_EXERCISE GOAL:_ Nothing in the records should change; write them all out exactly.

[[ AVAILABLE DATA open ]]

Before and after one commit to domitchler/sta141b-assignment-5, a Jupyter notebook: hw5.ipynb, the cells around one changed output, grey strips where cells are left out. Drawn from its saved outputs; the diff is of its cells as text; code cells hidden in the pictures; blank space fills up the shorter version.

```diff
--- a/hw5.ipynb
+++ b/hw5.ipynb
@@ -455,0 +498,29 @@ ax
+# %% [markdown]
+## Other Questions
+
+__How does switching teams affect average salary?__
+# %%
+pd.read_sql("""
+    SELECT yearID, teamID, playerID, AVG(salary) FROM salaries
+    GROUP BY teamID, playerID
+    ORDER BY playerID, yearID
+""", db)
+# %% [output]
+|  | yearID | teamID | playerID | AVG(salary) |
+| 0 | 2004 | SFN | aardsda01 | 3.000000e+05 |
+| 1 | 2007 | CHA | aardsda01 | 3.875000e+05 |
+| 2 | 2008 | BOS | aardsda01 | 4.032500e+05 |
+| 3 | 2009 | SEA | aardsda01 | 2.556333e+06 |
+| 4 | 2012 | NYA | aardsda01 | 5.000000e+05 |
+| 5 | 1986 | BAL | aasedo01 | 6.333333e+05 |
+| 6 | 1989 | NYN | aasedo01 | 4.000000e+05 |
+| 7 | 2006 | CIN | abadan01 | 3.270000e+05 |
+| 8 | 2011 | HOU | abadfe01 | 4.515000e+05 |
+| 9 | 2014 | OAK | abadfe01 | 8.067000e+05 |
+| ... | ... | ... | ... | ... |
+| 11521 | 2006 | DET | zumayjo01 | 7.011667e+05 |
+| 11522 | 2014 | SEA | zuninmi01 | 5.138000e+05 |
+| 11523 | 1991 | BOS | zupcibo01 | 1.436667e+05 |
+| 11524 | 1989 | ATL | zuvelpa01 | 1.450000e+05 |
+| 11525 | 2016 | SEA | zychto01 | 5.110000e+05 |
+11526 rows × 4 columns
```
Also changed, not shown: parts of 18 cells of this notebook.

[[ AVAILABLE DATA closed ]]

_SOLVED PROBLEM:_
Before and after one commit to domitchler/sta141b-assignment-5, a Jupyter notebook: hw5.ipynb, the cells around one changed output, grey strips where cells are left out. Drawn from its saved outputs; the diff is of its cells as text; code cells hidden in the pictures; blank space fills up the shorter version.

```diff
--- a/hw5.ipynb
+++ b/hw5.ipynb
@@ -455,0 +498,29 @@ ax
+# %% [markdown]
+## Other Questions
+
+__How does switching teams affect average salary?__
+# %%
+pd.read_sql("""
+    SELECT yearID, teamID, playerID, AVG(salary) FROM salaries
+    GROUP BY teamID, playerID
+    ORDER BY playerID, yearID
+""", db)
+# %% [output]
+|  | yearID | teamID | playerID | AVG(salary) |
+| 0 | 2004 | SFN | aardsda01 | 3.000000e+05 |
+| 1 | 2007 | CHA | aardsda01 | 3.875000e+05 |
+| 2 | 2008 | BOS | aardsda01 | 4.032500e+05 |
+| 3 | 2009 | SEA | aardsda01 | 2.556333e+06 |
+| 4 | 2012 | NYA | aardsda01 | 5.000000e+05 |
+| 5 | 1986 | BAL | aasedo01 | 6.333333e+05 |
+| 6 | 1989 | NYN | aasedo01 | 4.000000e+05 |
+| 7 | 2006 | CIN | abadan01 | 3.270000e+05 |
+| 8 | 2011 | HOU | abadfe01 | 4.515000e+05 |
+| 9 | 2014 | OAK | abadfe01 | 8.067000e+05 |
+| ... | ... | ... | ... | ... |
+| 11521 | 2006 | DET | zumayjo01 | 7.011667e+05 |
+| 11522 | 2014 | SEA | zuninmi01 | 5.138000e+05 |
+| 11523 | 1991 | BOS | zupcibo01 | 1.436667e+05 |
+| 11524 | 1989 | ATL | zuvelpa01 | 1.450000e+05 |
+| 11525 | 2016 | SEA | zychto01 | 5.110000e+05 |
+11526 rows × 4 columns
```
Also changed, not shown: parts of 18 cells of this notebook.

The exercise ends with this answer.